▸ WHAT THE TASK REQUIRES:
Print the listing exactly.

▸ SUPPLIED INFORMATION:
+ + + +

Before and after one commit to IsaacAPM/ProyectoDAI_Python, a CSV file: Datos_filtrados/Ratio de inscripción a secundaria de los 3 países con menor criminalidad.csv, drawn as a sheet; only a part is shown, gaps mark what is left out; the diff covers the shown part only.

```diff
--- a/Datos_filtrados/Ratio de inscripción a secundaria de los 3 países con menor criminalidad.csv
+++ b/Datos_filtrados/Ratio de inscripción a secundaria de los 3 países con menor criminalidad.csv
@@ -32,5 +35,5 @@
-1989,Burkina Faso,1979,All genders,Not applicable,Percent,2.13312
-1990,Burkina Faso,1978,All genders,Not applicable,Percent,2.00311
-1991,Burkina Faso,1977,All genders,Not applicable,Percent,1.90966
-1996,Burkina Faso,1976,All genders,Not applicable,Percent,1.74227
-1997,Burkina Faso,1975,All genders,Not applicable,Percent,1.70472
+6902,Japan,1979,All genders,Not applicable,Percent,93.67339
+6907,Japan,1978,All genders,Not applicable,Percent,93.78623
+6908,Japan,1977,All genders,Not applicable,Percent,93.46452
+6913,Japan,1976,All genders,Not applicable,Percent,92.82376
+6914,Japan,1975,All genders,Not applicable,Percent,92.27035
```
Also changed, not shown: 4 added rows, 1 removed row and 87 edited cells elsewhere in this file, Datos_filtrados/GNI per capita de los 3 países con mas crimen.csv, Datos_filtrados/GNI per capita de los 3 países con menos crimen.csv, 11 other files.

+ + + +

▸ ANSWER SPACE:
Before and after one commit to IsaacAPM/ProyectoDAI_Python, a CSV file: Datos_filtrados/Ratio de inscripción a secundaria de los 3 países con menor criminalidad.csv, drawn as a sheet; only a part is shown, gaps mark what is left out; the diff covers the shown part only.

```diff
--- a/Datos_filtrados/Ratio de inscripción a secundaria de los 3 países con menor criminalidad.csv
+++ b/Datos_filtrados/Ratio de inscripción a secundaria de los 3 países con menor criminalidad.csv
@@ -32,5 +35,5 @@
-1989,Burkina Faso,1979,All genders,Not applicable,Percent,2.13312
-1990,Burkina Faso,1978,All genders,Not applicable,Percent,2.00311
-1991,Burkina Faso,1977,All genders,Not applicable,Percent,1.90966
-1996,Burkina Faso,1976,All genders,Not applicable,Percent,1.74227
-1997,Burkina Faso,1975,All genders,Not applicable,Percent,1.70472
+6902,Japan,1979,All genders,Not applicable,Percent,93.67339
+6907,Japan,1978,All genders,Not applicable,Percent,93.78623
+6908,Japan,1977,All genders,Not applicable,Percent,93.46452
+6913,Japan,1976,All genders,Not applicable,Percent,92.82376
+6914,Japan,1975,All genders,Not applicable,Percent,92.27035
```
Also changed, not shown: 4 added rows, 1 removed row and 87 edited cells elsewhere in this file, Datos_filtrados/GNI per capita de los 3 países con mas crimen.csv, Datos_filtrados/GNI per capita de los 3 países con menos crimen.csv, 11 other files.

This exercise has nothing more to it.